Like a hip-hop song, this is a 140-minute celebration of masculinity and capitalism, set to an insistent rhythm and rife with earworm hooks.
Straight Outta Compton isn’t simply a biopic covering the long career arc of gangsta rap pioneers N.W.A. and its members. Like a prototypical hip-hop song, this is a two-and-a-half hour celebration of masculinity and capitalism, set to an insistent rhythm and rife with earworm hooks. Rather than a wiry bit of a keyboard or a breakbeat sampled from a ‘70s funk or soul LP, this F. Gary Gray-directed picture relies on the familiar tropes of modern cinema.
The first third of the movie is paced as both the beginning of a rags to riches story and like the origin story of a superhero collective à la The Avengers. The three principal members of N.W.A. – Dr. Dre (Corey Hawkins), Ice Cube (O’Shea Jackson, Jr., aka the real Ice Cube’s eldest son) and Eazy E (Jason Mitchell) – are each put in the spotlight, allowing us to see their struggles as young black men living in South Central L.A. striving for something beyond their station. Into the fray comes a supervillain of sorts: a hunched over, easily angered music manager named Jerry Heller (Paul Giamatti) who sees the talent in these young rappers and seeks to squeeze every last dime he can from them, under the guise of having their best interests at hand.
If you’re at all familiar with the story of the group – the billion dollar career paths of Dre and Cube and the untimely death of Eazy E – there’s nothing at all in here that will surprise you. Gray and the screenwriters hit all the highlights: N.W.A. getting arrested in Detroit, Cube leaving the group, AmeriKKKa’s Most Wanted, The Chronic, the Rodney King verdict and subsequent riots, Suge Knight’s reign of terror and the arrival of 2Pac and Snoop Dogg into the mix. They don’t linger too long on any one scene or subject in their hurry to get to the closing credits montage that highlights Dre’s billion dollar Beats Music deal and Cube’s huge movie career.
When the film does slow down, it’s usually in the service of emphasizing how tough yet tender-hearted these men are. Dre is capable of knocking dudes out with one punch but is himself flattened by the death of his younger brother.
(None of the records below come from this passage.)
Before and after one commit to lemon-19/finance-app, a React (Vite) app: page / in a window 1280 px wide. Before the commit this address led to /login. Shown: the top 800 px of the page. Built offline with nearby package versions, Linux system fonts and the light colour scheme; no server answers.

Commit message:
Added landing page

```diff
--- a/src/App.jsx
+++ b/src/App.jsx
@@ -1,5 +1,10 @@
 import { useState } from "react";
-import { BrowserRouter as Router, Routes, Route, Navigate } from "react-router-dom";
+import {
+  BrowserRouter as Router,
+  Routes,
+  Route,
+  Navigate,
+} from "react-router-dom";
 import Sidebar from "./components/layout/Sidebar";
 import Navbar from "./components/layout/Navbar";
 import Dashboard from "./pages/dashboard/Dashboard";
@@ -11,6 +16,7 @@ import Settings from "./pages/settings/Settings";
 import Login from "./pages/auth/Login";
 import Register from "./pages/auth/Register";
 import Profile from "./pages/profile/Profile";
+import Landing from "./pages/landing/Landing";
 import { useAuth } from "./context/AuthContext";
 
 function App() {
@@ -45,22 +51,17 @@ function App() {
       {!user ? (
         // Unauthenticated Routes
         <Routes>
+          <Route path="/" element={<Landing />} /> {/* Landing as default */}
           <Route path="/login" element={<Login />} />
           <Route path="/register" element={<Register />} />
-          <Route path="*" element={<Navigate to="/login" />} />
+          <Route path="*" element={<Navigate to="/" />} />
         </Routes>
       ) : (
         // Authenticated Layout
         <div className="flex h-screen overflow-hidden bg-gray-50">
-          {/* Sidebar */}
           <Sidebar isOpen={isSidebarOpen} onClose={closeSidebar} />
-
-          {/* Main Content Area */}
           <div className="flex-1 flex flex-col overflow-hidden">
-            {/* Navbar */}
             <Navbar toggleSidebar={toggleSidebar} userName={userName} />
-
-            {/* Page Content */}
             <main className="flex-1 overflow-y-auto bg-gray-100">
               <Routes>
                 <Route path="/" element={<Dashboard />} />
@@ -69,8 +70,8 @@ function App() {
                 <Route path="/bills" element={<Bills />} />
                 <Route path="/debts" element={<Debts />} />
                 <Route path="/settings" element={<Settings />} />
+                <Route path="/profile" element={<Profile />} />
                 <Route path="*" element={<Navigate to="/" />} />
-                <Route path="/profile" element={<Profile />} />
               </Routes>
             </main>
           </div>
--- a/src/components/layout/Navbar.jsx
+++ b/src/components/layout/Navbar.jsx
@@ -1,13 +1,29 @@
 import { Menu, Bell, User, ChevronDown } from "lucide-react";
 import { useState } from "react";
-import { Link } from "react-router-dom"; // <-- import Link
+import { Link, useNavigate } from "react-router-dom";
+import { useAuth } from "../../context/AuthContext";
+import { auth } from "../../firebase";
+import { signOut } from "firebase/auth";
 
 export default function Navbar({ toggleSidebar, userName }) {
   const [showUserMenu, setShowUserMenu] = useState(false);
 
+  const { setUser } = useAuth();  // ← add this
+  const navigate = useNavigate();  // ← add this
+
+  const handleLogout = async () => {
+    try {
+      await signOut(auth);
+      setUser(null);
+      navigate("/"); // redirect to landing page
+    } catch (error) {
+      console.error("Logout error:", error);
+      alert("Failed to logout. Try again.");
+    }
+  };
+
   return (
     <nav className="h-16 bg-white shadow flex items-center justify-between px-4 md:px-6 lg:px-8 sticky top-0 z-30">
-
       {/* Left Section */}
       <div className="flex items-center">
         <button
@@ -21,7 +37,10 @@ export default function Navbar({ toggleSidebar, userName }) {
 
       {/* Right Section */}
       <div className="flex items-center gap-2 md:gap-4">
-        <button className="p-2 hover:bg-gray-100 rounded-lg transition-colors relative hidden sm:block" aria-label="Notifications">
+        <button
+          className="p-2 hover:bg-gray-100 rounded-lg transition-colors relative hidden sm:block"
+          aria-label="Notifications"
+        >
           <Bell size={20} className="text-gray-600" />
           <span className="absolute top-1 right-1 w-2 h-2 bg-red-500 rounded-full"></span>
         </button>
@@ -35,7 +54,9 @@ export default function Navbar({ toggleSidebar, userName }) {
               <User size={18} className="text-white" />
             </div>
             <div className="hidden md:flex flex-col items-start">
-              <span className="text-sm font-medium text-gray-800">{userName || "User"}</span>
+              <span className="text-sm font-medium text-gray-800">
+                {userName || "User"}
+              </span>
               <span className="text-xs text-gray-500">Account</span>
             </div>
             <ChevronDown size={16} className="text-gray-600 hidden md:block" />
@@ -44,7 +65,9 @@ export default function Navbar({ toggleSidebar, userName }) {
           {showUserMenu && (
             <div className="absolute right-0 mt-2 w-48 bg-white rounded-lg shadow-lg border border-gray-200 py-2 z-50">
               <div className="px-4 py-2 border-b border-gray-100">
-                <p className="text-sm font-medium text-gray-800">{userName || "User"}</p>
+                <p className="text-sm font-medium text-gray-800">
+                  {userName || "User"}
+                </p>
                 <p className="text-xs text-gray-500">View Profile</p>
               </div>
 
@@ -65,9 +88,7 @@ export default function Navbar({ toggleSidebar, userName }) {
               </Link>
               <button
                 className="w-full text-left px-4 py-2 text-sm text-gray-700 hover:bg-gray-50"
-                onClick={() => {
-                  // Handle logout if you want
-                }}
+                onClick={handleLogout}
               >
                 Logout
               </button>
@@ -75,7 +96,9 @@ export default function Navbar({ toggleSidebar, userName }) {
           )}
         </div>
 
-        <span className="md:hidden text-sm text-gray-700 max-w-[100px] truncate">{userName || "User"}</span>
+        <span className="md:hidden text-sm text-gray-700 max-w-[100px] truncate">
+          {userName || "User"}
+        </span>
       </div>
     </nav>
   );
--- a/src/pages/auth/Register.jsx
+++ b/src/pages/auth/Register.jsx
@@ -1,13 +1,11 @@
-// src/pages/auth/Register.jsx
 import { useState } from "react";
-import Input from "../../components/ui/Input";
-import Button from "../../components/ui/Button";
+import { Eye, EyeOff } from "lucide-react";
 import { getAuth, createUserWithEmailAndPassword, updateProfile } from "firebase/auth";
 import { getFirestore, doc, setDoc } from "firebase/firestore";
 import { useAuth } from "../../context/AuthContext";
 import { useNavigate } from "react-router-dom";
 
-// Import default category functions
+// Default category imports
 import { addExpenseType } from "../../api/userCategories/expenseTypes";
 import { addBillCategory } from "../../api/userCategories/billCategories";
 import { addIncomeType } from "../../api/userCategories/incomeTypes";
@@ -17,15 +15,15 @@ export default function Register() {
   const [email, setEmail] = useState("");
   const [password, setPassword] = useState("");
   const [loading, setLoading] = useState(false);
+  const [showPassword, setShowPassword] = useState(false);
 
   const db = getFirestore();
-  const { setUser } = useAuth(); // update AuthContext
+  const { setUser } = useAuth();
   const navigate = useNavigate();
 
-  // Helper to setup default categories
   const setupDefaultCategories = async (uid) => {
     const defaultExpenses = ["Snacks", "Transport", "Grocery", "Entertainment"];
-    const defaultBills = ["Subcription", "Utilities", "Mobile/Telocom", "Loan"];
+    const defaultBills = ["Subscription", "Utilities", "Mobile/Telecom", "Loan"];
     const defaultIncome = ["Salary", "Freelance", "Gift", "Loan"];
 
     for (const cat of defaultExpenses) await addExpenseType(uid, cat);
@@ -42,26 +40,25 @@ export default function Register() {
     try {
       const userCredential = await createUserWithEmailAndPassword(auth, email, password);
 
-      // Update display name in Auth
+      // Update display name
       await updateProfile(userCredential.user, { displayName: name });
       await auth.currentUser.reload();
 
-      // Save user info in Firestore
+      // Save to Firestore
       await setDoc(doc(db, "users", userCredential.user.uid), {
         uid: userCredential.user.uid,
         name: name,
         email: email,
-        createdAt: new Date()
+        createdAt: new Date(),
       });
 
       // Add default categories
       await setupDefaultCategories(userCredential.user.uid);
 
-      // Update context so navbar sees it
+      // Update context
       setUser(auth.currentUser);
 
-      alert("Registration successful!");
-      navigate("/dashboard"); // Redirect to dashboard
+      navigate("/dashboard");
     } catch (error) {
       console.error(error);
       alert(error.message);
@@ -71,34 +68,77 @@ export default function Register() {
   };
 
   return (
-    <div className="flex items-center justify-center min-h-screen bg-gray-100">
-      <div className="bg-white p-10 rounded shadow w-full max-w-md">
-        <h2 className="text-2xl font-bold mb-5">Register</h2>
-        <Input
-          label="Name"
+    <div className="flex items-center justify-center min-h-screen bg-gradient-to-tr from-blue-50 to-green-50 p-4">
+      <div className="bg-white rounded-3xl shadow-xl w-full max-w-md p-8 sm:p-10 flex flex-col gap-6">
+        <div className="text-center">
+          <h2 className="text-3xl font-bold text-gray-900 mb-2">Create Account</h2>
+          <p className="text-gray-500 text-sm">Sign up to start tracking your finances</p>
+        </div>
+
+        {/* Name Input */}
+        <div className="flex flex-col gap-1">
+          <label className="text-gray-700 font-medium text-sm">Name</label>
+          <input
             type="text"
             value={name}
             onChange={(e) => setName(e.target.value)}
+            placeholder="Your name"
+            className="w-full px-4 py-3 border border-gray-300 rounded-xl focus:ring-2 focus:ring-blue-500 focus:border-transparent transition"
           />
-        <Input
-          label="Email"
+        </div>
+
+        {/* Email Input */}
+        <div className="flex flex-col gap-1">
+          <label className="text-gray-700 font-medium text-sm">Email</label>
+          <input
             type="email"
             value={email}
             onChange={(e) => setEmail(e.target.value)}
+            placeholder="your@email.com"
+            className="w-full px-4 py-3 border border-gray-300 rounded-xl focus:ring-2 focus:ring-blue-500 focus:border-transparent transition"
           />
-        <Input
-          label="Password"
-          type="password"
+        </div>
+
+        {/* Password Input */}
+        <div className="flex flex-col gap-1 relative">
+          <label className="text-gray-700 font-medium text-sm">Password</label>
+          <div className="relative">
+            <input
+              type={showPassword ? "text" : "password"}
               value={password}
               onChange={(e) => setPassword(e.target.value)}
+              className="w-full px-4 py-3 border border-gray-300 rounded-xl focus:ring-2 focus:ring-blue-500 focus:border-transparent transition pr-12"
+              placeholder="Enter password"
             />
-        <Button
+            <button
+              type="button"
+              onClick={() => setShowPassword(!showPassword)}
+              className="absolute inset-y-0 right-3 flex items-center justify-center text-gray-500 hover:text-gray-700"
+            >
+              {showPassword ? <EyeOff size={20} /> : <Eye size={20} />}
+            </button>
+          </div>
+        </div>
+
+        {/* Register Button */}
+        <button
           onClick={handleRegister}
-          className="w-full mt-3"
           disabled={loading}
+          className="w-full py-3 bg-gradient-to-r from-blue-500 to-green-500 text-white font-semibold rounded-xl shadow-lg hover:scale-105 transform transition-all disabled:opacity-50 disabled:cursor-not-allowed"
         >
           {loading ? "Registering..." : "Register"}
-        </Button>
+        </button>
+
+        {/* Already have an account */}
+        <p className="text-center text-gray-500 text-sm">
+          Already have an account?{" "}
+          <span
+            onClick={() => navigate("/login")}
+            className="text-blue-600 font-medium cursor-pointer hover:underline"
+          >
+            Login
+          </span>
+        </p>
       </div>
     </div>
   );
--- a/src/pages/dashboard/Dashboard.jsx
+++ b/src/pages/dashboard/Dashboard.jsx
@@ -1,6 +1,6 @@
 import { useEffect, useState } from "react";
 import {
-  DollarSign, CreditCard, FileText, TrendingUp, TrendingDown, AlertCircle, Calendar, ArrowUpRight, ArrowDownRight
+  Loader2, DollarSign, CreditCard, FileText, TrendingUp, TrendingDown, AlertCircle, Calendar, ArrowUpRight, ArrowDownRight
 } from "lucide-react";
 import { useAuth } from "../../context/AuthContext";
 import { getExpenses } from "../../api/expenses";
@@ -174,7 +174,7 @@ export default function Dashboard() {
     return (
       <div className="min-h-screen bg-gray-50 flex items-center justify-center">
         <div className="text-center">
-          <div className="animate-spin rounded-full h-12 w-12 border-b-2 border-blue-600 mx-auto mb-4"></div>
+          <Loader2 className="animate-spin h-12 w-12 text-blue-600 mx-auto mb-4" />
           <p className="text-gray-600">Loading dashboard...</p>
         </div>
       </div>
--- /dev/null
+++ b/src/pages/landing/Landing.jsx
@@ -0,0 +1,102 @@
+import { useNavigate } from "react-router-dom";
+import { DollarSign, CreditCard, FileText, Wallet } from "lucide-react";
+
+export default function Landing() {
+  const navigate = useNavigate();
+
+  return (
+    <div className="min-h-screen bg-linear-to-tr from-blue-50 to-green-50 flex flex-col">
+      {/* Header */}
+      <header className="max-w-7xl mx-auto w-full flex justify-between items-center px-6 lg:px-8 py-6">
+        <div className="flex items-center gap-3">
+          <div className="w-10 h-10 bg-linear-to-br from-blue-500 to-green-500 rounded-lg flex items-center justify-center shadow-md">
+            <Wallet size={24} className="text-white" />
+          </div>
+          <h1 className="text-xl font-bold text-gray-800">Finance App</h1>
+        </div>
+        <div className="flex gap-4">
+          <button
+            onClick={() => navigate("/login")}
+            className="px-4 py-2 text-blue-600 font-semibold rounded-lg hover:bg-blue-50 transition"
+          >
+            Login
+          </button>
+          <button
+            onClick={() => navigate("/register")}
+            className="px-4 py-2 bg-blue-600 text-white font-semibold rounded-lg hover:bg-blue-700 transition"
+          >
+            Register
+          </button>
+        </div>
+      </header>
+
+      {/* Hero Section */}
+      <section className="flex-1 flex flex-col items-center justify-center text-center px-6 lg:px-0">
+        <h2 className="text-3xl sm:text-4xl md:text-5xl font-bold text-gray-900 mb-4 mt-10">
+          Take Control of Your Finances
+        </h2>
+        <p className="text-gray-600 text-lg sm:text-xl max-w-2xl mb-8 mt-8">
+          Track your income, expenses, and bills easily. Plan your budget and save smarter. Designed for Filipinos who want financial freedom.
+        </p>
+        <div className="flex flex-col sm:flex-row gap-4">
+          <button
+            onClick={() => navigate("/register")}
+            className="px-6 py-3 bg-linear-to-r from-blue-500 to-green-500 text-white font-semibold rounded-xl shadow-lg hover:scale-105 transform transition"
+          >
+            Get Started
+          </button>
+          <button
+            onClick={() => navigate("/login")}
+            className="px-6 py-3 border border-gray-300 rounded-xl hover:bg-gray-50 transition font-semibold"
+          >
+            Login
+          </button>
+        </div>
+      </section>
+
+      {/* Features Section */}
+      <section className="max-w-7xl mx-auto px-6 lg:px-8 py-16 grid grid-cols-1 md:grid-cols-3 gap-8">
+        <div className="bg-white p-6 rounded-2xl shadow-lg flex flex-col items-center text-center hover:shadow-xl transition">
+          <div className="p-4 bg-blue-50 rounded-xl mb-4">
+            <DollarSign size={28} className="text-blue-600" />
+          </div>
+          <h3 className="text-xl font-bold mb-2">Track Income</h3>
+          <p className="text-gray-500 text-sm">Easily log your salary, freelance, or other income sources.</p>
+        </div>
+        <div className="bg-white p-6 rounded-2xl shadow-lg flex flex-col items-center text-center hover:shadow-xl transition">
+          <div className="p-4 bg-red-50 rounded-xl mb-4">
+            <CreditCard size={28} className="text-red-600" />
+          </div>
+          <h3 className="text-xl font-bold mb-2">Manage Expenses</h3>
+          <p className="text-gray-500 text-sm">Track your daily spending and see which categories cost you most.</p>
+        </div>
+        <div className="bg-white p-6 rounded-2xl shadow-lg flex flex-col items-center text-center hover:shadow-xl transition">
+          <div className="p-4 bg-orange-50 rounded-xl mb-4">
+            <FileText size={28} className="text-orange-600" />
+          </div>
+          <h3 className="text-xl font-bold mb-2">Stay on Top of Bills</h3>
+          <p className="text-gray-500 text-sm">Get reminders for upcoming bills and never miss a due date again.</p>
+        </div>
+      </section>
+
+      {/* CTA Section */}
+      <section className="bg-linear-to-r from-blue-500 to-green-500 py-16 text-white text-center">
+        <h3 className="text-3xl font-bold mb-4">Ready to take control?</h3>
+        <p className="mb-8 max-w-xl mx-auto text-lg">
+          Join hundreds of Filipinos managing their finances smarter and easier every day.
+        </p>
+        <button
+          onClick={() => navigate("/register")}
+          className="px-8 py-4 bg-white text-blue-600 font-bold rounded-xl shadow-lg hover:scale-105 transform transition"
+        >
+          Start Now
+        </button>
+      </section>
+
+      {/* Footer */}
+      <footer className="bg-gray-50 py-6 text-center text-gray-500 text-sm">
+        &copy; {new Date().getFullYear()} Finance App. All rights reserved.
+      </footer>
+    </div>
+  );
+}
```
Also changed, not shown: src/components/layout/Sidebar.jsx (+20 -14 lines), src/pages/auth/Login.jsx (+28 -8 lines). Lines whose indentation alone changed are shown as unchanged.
Cube, on the other hand, is a devoted family man who is still willing to destroy the office of Priority Records CEO Bryan Turner with a baseball bat to ensure that he gets paid what he’s owed. And when all four of the members of N.W.A. arrive at Eazy-E’s hospital bed, it’s to put on a brave face and shed tears over their fallen hero.
The intent of Straight Outta Compton is also to push viewers past the darker corners of this group’s history. Plenty of young women appear on the screen in various states of undress for the members of N.W.A. to play with and discard. The only one given a name is brusquely shoved out the door after her boyfriend comes calling. (Naturally, her name is Felicia, allowing for a quick Friday call back.) The cloud hanging over these scenes is the knowledge that it was Eazy’s promiscuity that led to his contracting HIV, something that comes up towards the end when the young rapper is in the hospital. As you would rightfully guess, there’s no mention of Yella’s post-hip-hop career in the porn industry and, likewise, no discussion of Dre’s penchant for punching women who disrespect him.
This isn’t surprising. No one in the group would have signed off on this project if they did try to shine a light on those contradictions or those distressing truths. This is a buffed and polished remembrance of the rise of gangsta rap and G-Funk in the world of popular culture, shot by cinematographer Matthew Libatique with the glossy hues of a ‘90s music video. For those hagiographic purposes, Straight Outta Compton succeeds mightily. The scenes of the group performing on stage are as alive as anything, even if the men on screen are lip syncing to the original versions. And the sequence that sees N.W.A. get brutally harassed and humiliated by the L.A.P.D., leading them to record the still-electrifying “Fuck Tha Police,” thrills.
In their attempts to edit the history books for their own ends, however, Cube, Dre and the gang behind this film wind up skimming past the hard truths that inspired their best work as a group so as to more quickly get us to the point where they were knocking boots with groupies and cashing $75,000 checks. That may be fun for an evening’s entertainment, but it’s only telling half the story.